Extracted records:
▬▬▬▬▬▬

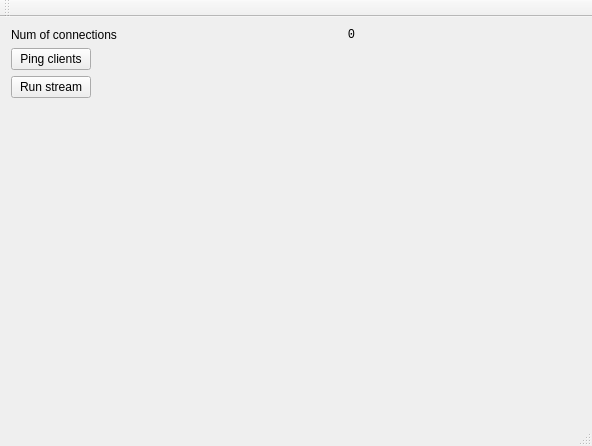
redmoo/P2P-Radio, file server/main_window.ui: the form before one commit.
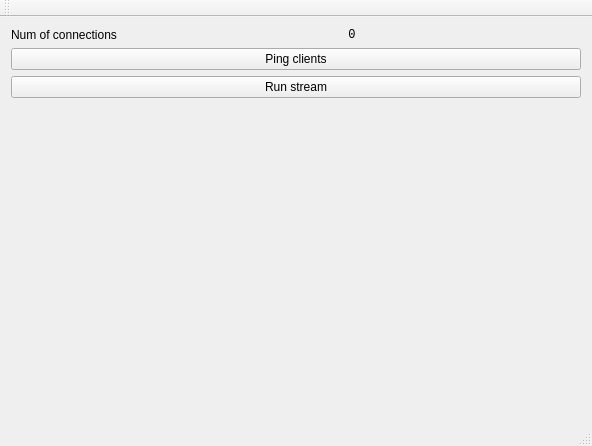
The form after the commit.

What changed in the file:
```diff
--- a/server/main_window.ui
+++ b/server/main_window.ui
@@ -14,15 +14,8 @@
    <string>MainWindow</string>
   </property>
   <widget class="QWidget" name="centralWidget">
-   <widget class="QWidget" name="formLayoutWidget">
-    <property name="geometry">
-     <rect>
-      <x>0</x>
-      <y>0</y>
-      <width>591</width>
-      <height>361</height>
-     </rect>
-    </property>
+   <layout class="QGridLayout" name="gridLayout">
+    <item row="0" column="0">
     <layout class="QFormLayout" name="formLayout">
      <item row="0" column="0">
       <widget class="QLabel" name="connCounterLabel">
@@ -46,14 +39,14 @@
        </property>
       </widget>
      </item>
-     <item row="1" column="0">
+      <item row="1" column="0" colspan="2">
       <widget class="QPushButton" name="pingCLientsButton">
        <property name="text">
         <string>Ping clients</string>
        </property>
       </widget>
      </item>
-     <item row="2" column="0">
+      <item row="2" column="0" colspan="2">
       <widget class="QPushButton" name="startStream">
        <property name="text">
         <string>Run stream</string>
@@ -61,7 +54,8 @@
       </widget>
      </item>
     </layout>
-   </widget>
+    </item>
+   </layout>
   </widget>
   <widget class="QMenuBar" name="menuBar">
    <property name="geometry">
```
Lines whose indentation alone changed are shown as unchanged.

▬▬▬▬▬▬

Instructions for the task: Your reply must consist of the number of lines in the material above that include "string", and nothing else.

Exercise response: 3